> theory such that they are eaten in line with the "fantasy" that they are
> thereby as good for one as "bananas".
Only if one mistakenly assumes that all fruit is edible. Not all fruit is edible, according to the Merriam-Webster online dictionary. So much for this foolishness.
> The "symbolization" of fruit allows for this mistake (as the symbol is a
> representation of the abstraction "a fruit-like object" from within a
> group of such objects-- such that the abstraction includes ALL similar
> objects and the representation might relate to ANY such object).
If it looks like a duck to the myopic, it might be a platypus. So?
> The word "fruit", as a symbol, loses its "banana" denotation. This is
> to say, "fruit" loses the objective necessity that it behave like a
> banana rather than like a poisonous berry if it is understood in this
> way (if understood according to the assumption that the true nature of a
> thing might be specified from what is first a generalization of objects
> in a group to what is thereby a symbolic-only, or subjective, entity).
If you specify that you define all fruit as edible, poisonous berries are excluded; if you do not include such a specification, poisonous berries are excluded. M-W uses the phrase "usually edible."
> Similarly, the action of an individual which develops from "neural
> complexes" suggests the eating of a banana rather than the theoretical

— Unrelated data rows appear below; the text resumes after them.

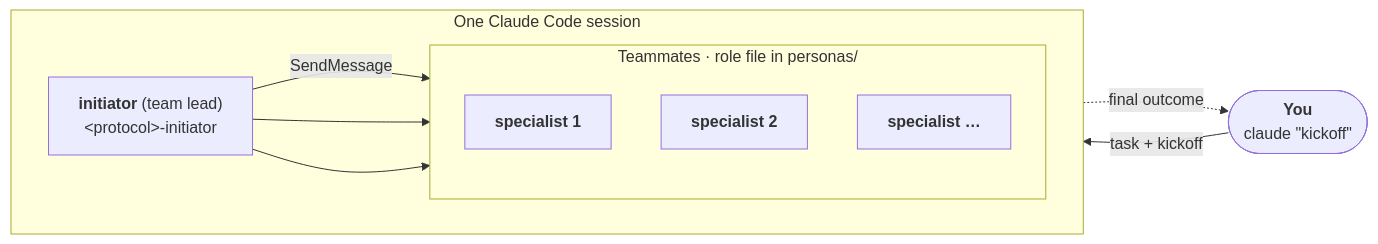
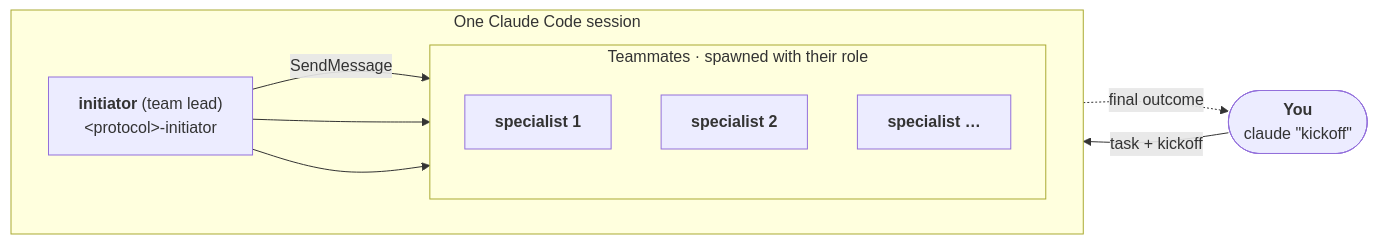
Before and after one commit to ioc-project/cognition-protocols: the diagram in docs/tutorials/agent-teams/index.md, drawn with Mermaid.

Commit message:
docs: update the Agent Teams diagram label

````diff
--- a/docs/tutorials/agent-teams/index.md
+++ b/docs/tutorials/agent-teams/index.md
@@ -11,22 +11,22 @@
 ```mermaid
 flowchart LR
     you(["<b>You</b><br/>claude &quot;kickoff&quot;"])
 
     subgraph session ["One Claude Code session"]
         direction LR
         I["<b>initiator</b> (team lead)<br/>&lt;protocol&gt;-initiator"]
 
-        subgraph team ["Teammates · role file in personas/"]
+        subgraph team ["Teammates · spawned with their role"]
             direction TB
             S1["<b>specialist 1</b>"]
             S2["<b>specialist 2</b>"]
             S3["<b>specialist …</b>"]
         end
     end
 
     you -- "task + kickoff" --> I
     I -- "SendMessage" --> S1
     I --> S2
     I --> S3
     I -. "final outcome" .-> you
 ```
````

> eating of a poisonous berry; while (on the other hand), the
> generalization "individual", if approached from the perspective of what
> is first a group of similar "human" objects and only subsequently

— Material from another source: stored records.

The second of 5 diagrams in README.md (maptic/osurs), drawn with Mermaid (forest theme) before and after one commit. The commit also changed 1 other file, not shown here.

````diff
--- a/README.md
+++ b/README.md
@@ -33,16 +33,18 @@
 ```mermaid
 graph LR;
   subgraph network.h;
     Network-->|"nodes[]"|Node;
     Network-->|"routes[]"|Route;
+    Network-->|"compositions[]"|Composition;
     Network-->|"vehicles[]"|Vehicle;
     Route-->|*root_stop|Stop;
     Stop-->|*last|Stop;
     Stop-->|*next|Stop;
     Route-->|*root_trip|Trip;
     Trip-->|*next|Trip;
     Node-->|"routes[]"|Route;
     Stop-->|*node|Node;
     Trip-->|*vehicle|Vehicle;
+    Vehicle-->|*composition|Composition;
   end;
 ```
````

> specified to be true, suggests an equal probability of eating poison
> berries and bananas (pending objective proof that bananas are general
> cases and poison berries the specific exception. Such "proof" would be
> obtained ONLY through the death of the individual understanding reality
> such. Some proof!).
How do you think people found out what berries were poison, nimrod? After someone ate them, keeled over and died, the others around the poor schmuck said "Well, let's not eat those, and let's advise our friends and children not to, either." It's precisely the intersubjective transmission of such information that renders it available to individuals independent of personal experience. This method, when casually applied, can result in error; until Amerindians disabused them of the notion, New World settlers would not eat tomatoes, believing them to be poisonous because they resembled poisonous European plants. Have an apple, dearie!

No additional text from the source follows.